The Kansas City Star
Once there was a governor who was blessed with a ton of political capital, but refused to use it.
This governor held office in a Bible Belt state, so we’ll take advantage of a parable, and say he was like the risk-averse servant in the New Testament who was given resources to invest but who chose to bury them in a hole in the ground. In the end he gained nothing but the wrath of the master who had given him the money.
People, meet Jay Nixon, Democratic governor of Missouri. He is sitting on a war chest of about $7 million. He is a familiar and fondly regarded politician in every nook and cranny of the state. No GOP opponent has yet emerged as a significant threat to his re-election in November.
Nixon may be the most fortunate high-profile Democrat in the Midwest, if not the nation. But like the risk-averse servant, he is reluctant to put his political capital to good use.
Missouri’s status is on the wane. Its schools and universities are underfunded. National rankings consistently place it near the bottom of the 50 states in the amount of money it invests in its citizens’ health and well-being.
Nixon could use the prestige of his office to do something about this sorry state of affairs.
He could throw his support behind a statewide ballot measure to raise the state’s cigarette tax from its national low of 17 cents a pack to a more reasonable 90 cents a pack, gaining up to $423 million a year in additional revenue. But he won’t.
He could urge the legislature to set up a means by which the state could collect money that by law is owed to it — sale taxes on purchases made on-line. But he hasn’t.
Nixon takes strong stands on easy issues, like warning the legislature not to take health benefits away from low-income blind people. He’ll sometimes come down firmly on the right side of a tough issue, as he did Thursday when he vetoed a bill that would have permitted employers and insurers to refuse to pay for birth control in insurance policies.
But the governor is too often found bobbing and weaving in lieu of leading. Of late, he has turned absurdly dodgy on the rollout of the federal Affordable Care Act.
Buckling to hysteria in the Republican-controlled legislature, he put the brakes on efforts by his insurance department to start laying the groundwork for a state health insurance exchange, which is mandated in the new law.
Right before the U.S. Supreme Court was supposed to issue its landmark ruling, Nixon let slip that he opposed the insurance individual mandate. But he never clarified how health insurers could provide affordable policies for sick people without a mandate that healthy people pay into the insurance pool.
The court thrust state governments into the spotlight by ruling that the federal government can’t yank Medicaid allotments from states which opt not to increase their Medicaid limits, as called for in the new law.
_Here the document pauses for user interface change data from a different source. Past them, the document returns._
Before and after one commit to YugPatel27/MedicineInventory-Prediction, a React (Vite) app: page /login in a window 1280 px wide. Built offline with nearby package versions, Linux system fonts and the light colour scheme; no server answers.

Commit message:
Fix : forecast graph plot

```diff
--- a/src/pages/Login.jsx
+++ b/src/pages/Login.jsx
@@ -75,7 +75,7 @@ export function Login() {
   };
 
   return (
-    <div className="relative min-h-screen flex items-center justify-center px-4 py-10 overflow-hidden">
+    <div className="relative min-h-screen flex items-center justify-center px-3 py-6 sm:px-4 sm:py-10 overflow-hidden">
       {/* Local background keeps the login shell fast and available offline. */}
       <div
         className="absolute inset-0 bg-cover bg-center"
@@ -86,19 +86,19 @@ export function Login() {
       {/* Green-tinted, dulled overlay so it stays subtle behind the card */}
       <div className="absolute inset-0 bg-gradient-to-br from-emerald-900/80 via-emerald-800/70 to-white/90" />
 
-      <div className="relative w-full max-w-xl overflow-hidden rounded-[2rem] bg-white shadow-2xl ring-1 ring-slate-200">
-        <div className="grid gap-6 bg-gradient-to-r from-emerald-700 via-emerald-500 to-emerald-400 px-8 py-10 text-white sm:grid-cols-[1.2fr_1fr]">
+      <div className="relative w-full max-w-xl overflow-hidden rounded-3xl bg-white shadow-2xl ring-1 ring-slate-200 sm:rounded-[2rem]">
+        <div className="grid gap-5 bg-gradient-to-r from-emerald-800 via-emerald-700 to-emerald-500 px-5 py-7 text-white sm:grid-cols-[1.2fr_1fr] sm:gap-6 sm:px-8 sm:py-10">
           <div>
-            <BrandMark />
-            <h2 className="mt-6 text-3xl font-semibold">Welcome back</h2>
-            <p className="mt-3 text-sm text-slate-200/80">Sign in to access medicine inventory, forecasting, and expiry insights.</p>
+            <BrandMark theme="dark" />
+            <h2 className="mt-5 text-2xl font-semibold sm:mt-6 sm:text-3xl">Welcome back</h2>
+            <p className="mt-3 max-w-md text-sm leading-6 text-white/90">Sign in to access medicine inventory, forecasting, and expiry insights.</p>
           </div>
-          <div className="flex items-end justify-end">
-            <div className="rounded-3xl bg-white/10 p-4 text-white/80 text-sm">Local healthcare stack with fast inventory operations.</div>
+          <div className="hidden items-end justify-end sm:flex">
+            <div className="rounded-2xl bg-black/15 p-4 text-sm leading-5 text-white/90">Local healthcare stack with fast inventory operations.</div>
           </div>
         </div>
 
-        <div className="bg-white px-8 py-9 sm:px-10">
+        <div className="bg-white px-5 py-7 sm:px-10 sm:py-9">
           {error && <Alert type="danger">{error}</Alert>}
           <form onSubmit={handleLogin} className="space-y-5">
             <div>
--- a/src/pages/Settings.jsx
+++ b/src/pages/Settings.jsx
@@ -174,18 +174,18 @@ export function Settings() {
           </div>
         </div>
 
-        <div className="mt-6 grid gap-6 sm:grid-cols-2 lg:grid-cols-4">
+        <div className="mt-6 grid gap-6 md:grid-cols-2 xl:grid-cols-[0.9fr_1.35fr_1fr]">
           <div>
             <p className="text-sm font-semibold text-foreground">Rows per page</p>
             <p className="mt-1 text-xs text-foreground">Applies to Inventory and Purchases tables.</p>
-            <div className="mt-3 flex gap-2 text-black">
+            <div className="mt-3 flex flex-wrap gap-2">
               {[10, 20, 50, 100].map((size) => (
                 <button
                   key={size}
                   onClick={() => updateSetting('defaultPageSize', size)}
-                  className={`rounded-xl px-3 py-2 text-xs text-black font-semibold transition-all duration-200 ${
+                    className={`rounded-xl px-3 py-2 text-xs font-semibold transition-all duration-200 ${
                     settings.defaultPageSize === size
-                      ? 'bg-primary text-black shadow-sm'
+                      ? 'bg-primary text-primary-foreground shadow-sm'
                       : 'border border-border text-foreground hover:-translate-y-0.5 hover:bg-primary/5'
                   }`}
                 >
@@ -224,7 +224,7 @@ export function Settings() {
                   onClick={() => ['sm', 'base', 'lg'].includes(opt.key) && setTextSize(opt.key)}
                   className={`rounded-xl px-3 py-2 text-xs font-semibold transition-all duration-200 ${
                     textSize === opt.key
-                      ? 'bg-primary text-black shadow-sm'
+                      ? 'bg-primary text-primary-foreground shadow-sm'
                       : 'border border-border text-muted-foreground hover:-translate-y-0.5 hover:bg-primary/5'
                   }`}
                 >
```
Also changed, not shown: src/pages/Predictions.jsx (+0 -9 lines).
Obamacare haters in the Missouri legislature immediately vowed that Missouri would not raise its limits, which currently cover adults at a measly 19 percent of the poverty level.
Nixon could lead on this issue. He could say clearly, as he did in his campaign four years ago, that Missouri’s very low limits are “a wrong, mistaken policy that (have had) a horrific effect on working parents.”
He could say he will do all in his power to persuade the legislature to raise the limits and take advantage of the billions of dollars in federal funds that would pour into Missouri to boost the state’s medical infrastructure.
But when asked this week about the limits, all Nixon would say is “it’s complicated,” and assure us he’s working through it.
In the parable, the servant who buried his assets is ordered cast into darkness, where there will be weeping and gnashing of teeth.
I don’t see political purgatory in Nixon’s immediate future. But four more years of watching him play it safe will certainly set off teeth-gnashing among his supporters.
Nixon has said that, for him, being governor is a destination job at a destination time. Surely he intends for his legacy to be more than just minding the store.
Invest your political capital, governor. The returns may surprise even yourself.
To reach Barbara Shelly, call 816-234-4594 or send email to email@example.com. Follow her on Twitter at bshelly.